The records ::
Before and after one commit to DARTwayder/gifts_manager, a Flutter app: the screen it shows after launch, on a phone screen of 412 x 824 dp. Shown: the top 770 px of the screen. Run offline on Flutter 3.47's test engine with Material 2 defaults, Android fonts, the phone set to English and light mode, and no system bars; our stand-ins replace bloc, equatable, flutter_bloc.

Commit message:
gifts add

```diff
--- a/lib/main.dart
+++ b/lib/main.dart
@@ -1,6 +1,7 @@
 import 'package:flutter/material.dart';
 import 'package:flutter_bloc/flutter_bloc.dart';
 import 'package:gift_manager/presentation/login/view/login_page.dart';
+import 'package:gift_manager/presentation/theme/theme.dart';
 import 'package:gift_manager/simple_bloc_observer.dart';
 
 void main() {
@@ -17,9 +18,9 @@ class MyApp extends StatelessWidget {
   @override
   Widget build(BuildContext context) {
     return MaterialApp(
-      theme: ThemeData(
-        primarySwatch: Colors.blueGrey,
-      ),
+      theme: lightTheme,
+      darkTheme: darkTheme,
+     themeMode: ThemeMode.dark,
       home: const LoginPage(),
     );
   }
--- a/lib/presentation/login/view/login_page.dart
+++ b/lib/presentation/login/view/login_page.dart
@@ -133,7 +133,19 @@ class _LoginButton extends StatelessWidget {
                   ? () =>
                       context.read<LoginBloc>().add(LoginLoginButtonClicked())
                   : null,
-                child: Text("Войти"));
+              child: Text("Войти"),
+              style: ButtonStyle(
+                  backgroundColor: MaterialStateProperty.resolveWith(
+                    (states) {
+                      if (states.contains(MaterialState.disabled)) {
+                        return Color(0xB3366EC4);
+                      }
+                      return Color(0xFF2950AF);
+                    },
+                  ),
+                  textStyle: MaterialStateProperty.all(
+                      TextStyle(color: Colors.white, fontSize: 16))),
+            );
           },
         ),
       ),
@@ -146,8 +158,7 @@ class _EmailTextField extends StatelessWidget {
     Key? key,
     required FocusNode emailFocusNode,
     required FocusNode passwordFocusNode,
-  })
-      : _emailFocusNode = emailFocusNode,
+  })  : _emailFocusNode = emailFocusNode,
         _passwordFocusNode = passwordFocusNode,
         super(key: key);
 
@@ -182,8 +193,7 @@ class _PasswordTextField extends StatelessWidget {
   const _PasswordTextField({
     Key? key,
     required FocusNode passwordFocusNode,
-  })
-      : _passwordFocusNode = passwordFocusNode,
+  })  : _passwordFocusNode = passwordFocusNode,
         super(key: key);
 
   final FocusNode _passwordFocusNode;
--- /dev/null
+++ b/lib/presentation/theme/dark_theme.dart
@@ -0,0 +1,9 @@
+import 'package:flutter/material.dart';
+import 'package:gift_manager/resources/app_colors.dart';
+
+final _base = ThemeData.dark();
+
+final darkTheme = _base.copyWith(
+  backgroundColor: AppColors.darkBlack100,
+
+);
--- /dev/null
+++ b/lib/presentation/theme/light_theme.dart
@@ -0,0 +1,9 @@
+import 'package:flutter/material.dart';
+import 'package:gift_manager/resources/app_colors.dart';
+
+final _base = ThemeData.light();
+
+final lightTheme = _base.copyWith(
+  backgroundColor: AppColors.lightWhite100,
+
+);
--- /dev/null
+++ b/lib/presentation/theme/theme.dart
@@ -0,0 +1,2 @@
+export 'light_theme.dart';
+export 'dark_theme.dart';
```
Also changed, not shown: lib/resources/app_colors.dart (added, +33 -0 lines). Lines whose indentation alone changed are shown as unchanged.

Exercise objective ::
Output the whole of the material above, exactly.

Response for this exercise ::
Before and after one commit to DARTwayder/gifts_manager, a Flutter app: the screen it shows after launch, on a phone screen of 412 x 824 dp. Shown: the top 770 px of the screen. Run offline on Flutter 3.47's test engine with Material 2 defaults, Android fonts, the phone set to English and light mode, and no system bars; our stand-ins replace bloc, equatable, flutter_bloc.

Commit message:
gifts add

```diff
--- a/lib/main.dart
+++ b/lib/main.dart
@@ -1,6 +1,7 @@
 import 'package:flutter/material.dart';
 import 'package:flutter_bloc/flutter_bloc.dart';
 import 'package:gift_manager/presentation/login/view/login_page.dart';
+import 'package:gift_manager/presentation/theme/theme.dart';
 import 'package:gift_manager/simple_bloc_observer.dart';
 
 void main() {
@@ -17,9 +18,9 @@ class MyApp extends StatelessWidget {
   @override
   Widget build(BuildContext context) {
     return MaterialApp(
-      theme: ThemeData(
-        primarySwatch: Colors.blueGrey,
-      ),
+      theme: lightTheme,
+      darkTheme: darkTheme,
+     themeMode: ThemeMode.dark,
       home: const LoginPage(),
     );
   }
--- a/lib/presentation/login/view/login_page.dart
+++ b/lib/presentation/login/view/login_page.dart
@@ -133,7 +133,19 @@ class _LoginButton extends StatelessWidget {
                   ? () =>
                       context.read<LoginBloc>().add(LoginLoginButtonClicked())
                   : null,
-                child: Text("Войти"));
+              child: Text("Войти"),
+              style: ButtonStyle(
+                  backgroundColor: MaterialStateProperty.resolveWith(
+                    (states) {
+                      if (states.contains(MaterialState.disabled)) {
+                        return Color(0xB3366EC4);
+                      }
+                      return Color(0xFF2950AF);
+                    },
+                  ),
+                  textStyle: MaterialStateProperty.all(
+                      TextStyle(color: Colors.white, fontSize: 16))),
+            );
           },
         ),
       ),
@@ -146,8 +158,7 @@ class _EmailTextField extends StatelessWidget {
     Key? key,
     required FocusNode emailFocusNode,
     required FocusNode passwordFocusNode,
-  })
-      : _emailFocusNode = emailFocusNode,
+  })  : _emailFocusNode = emailFocusNode,
         _passwordFocusNode = passwordFocusNode,
         super(key: key);
 
@@ -182,8 +193,7 @@ class _PasswordTextField extends StatelessWidget {
   const _PasswordTextField({
     Key? key,
     required FocusNode passwordFocusNode,
-  })
-      : _passwordFocusNode = passwordFocusNode,
+  })  : _passwordFocusNode = passwordFocusNode,
         super(key: key);
 
   final FocusNode _passwordFocusNode;
--- /dev/null
+++ b/lib/presentation/theme/dark_theme.dart
@@ -0,0 +1,9 @@
+import 'package:flutter/material.dart';
+import 'package:gift_manager/resources/app_colors.dart';
+
+final _base = ThemeData.dark();
+
+final darkTheme = _base.copyWith(
+  backgroundColor: AppColors.darkBlack100,
+
+);
--- /dev/null
+++ b/lib/presentation/theme/light_theme.dart
@@ -0,0 +1,9 @@
+import 'package:flutter/material.dart';
+import 'package:gift_manager/resources/app_colors.dart';
+
+final _base = ThemeData.light();
+
+final lightTheme = _base.copyWith(
+  backgroundColor: AppColors.lightWhite100,
+
+);
--- /dev/null
+++ b/lib/presentation/theme/theme.dart
@@ -0,0 +1,2 @@
+export 'light_theme.dart';
+export 'dark_theme.dart';
```
Also changed, not shown: lib/resources/app_colors.dart (added, +33 -0 lines). Lines whose indentation alone changed are shown as unchanged.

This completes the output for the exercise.